ERIC Number: ED446895
Record Type: RIE
Publication Date: 1998
Solving Algebra Problems before Algebra Instruction.
Schliemann, Analucia D.; Carraher, David W.; Brizuela, Barbara M.; Jones, Wendy
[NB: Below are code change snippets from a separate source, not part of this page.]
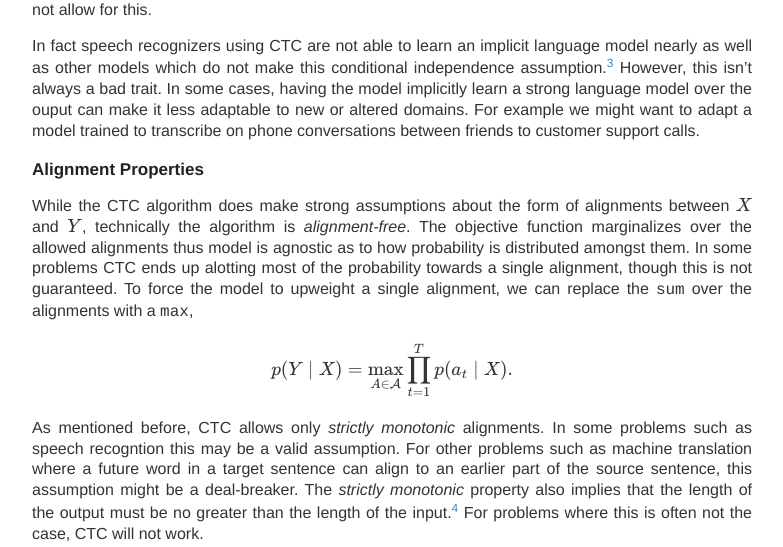
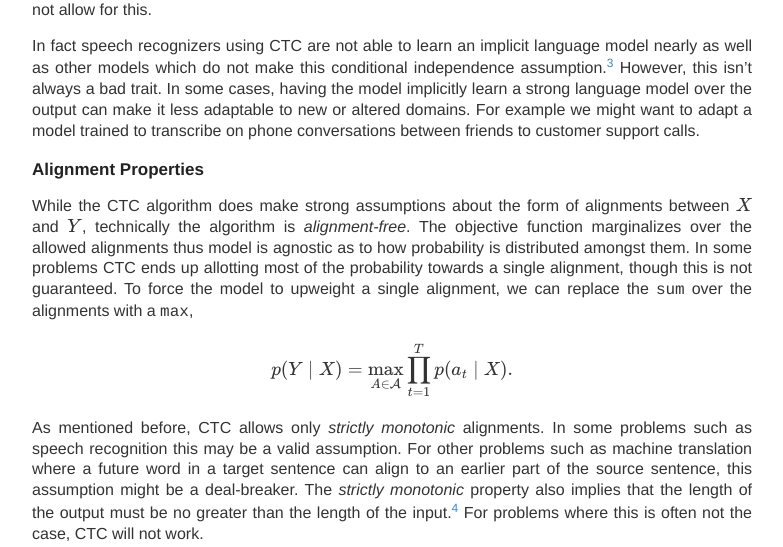
Before and after one commit to awni/awni.github.io, a Jekyll site: the page built from ctc-draft.md, in a window 1280 px wide and 1400 px high, scrolled down 7055 px. Shown: the part 200-747 px from the top of the window, without its empty margins (248-1031 px from the left). Built offline with Jekyll 4.4.1, drawn with Linux system fonts in a browser that asks for light colours; formulas are drawn with MathJax 3; comment, search, counter and statistics services are not loaded; some of the changed text lies outside the part shown.

Commit message:
spell check plus some typos

```diff
--- a/ctc-draft.md
+++ b/ctc-draft.md
@@ -4,8 +4,9 @@
 mathjax: true
 ---
 
-In this tutorial you will learn about the Connectionist Temporal Classification
-(CTC) algorithm -- a popular model for neural sequence transduction.
+In this tutorial you will learn about the *Connectionist Temporal
+Classification* (CTC) algorithm -- a popular model for neural sequence
+transduction.
 
 **Contents**
 
@@ -80,21 +81,21 @@
 this case, one way to align $$Y$$ and $$X$$ would be to let the elements of
 $$Y$$ align to multiple elements of $$X$$. So the alignment could be [c, c, a,
 a, a, t]. This approach has two problems.
-- Some elments of $$X$$ may not correspond to any element of $$Y$$. In this case, we
-  may not want to force every element of $$X$$ to match with an element of
-  $$Y$$.
+- Some elements of $$X$$ may not correspond to any element of $$Y$$. In this
+  case, we may not want to force every element of $$X$$ to match with an
+  element of $$Y$$.
 - The sequence $$Y$$ can have consecutive repeat characters. This means the
   alignments for a given $$Y$$ are not unique. We have no way to determine if
   the alignment [c, c, a, a, a, t] refers to [c, a, t] or [c, a, a, t] among
   others. Later we'll need to distinguish between these cases to perform
   inference with the model.
 
-To get around these problems, CTC introduces a new token to the of allowed
+To get around these problems, CTC introduces a new token to the set of allowed
 output characters. This new token is sometimes called the "blank" token. We'll
 refer to it here as $$\epsilon$$. When an input element aligns to $$\epsilon$$
 then no output element corresponds to it.
 
-The aligments allowed by CTC are of length $$T$$, the length of the input. Let
+The alignments allowed by CTC are of length $$T$$, the length of the input. Let
 $$\mathcal{A}$$ be the set of alignments. We can compute $$\mathcal{A}$$ from
 $$Y$$ in two steps.
 1. Optionally insert an $$\epsilon$$ at the beginning, end, and between every
@@ -109,7 +110,7 @@
 
 Let's go back to the example. A few allowed alignments of $$Y$$ are
 [$$\epsilon$$, c, c, $$\epsilon$$, a, t], [c, c, a, a, t, t] and [c,
-$$\epsilon$$, $$\epsilon$$, $$\epsilon$$, a, t]. A few unallowed alignments are
+$$\epsilon$$, $$\epsilon$$, $$\epsilon$$, a, t]. A few disallowed alignments are
 [c, $$\epsilon$$, c, $$\epsilon$$, a, t], [c, c, a, t, t] and [c, $$\epsilon$$,
 $$\epsilon$$, $$\epsilon$$, t, t]. These are not allowed for the following
 reasons: the first corresponds to $$Y =$$ [c, c, a, t], the second has length
@@ -347,7 +348,7 @@
 In fact speech recognizers using CTC are not able to learn an implicit language
 model nearly as well as other models which do not make this conditional
 independence assumption.[^2] However, this isn't always a bad trait. In some
-cases, having the model implicitly learn a strong language model over the ouput
+cases, having the model implicitly learn a strong language model over the output
 can make it less adaptable to new or altered domains. For example we might want
 to adapt a model trained to transcribe on phone conversations between friends
 to customer support calls.
@@ -358,7 +359,7 @@
 alignments between $$X$$ and $$Y$$, technically the algorithm is
 *alignment-free*. The objective function marginalizes over the allowed
 alignments thus model is agnostic as to how probability is distributed amongst
-them. In some problems CTC ends up alotting most of the probability towards a
+them. In some problems CTC ends up allotting most of the probability towards a
 single alignment, though this is not guaranteed. To force the model to upweight
 a single alignment, we can replace the `sum` over the
 alignments with a `max`,
@@ -367,7 +368,7 @@
 \end{align}
 
 As mentioned before, CTC allows only *strictly monotonic* alignments. In some
-problems such as speech recogntion this may be a valid assumption. For other
+problems such as speech recognition this may be a valid assumption. For other
 problems such as machine translation where a future word in a target sentence
 can align to an earlier part of the source sentence, this assumption might be a
 deal-breaker. The *strictly monotonic* property also implies that the length of
@@ -417,11 +418,12 @@
 \begin{align}
 p(Y \mid X) \propto p(X \mid Y) p(Y).
 \end{align}
-The $$p(Y)$$ term is straight-forward model to with a language model, so let's focus
-on $$p(X \mid Y)$$. Like before we'll let $$\mathcal{A}$$ be a set of allowed
-of alignments of $$Y$$ to $$X$$. In this case members of $$\mathcal{A}$$ have length $$T$$.
-Let's otherwise leave $$\mathcal{A}$$ unspecified for now. We'll come back to
-it later. We can marginalize over $$\mathcal{A}$$ to get
+The $$p(Y)$$ term is straight-forward to model with a language model, so let's
+focus on $$p(X \mid Y)$$. Like before we'll let $$\mathcal{A}$$ be a set of
+allowed of alignments of $$Y$$ to $$X$$. In this case members of
+$$\mathcal{A}$$ have length $$T$$.  Let's otherwise leave $$\mathcal{A}$$
+unspecified for now. We'll come back to it later. We can marginalize over
+$$\mathcal{A}$$ to get
 \begin{align}
 p(X \mid Y) = \sum\_{A \in \mathcal{A}} p(X, A \mid Y).
 \end{align}
```
Also changed, not shown: other parts of ctc-draft.md (+9 -9 lines).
If equivalent operations are performed on the left term and right term of an equation, a new equation results. This principle allows one to produce equations with a variable isolated on one side and its value(s) on the other. It also underlies problem-solving in situations where equations are not explicitly used, but the problem calls for recognizing that two quantities are equal in value and using that information to derive conclusions about values of unknown quantities. The present paper focuses on how third-grade children recognize and use this logical principle in solving problems. It also looks at issues children face as they try to represent unknowns through written notation and use their written symbols to draw inferences about unknown values. The results showed that children comfortably recognized that equal additive operations upon equal quantities produce equal results (Study 1 ). Further, they easily produced written representations of known (numerically quantified or measured) quantities. However, the children showed considerable hesitation about producing written representations for unknown quantities (Study 2). Their hesitation seems to stem from the challenge of finding a symbol to represent a quantity without constraining or making incorrect presumptions about values it may stand for. (Author)
Publication Type: Reports - Research; Speeches/Meeting Papers
Education Level: N/A
Sponsor: National Science Foundation, Arlington, VA.
Authoring Institution: N/A
Note: Earlier version presented at the Annual Early Algebra Meeting (2nd, Medford, MA, 1998).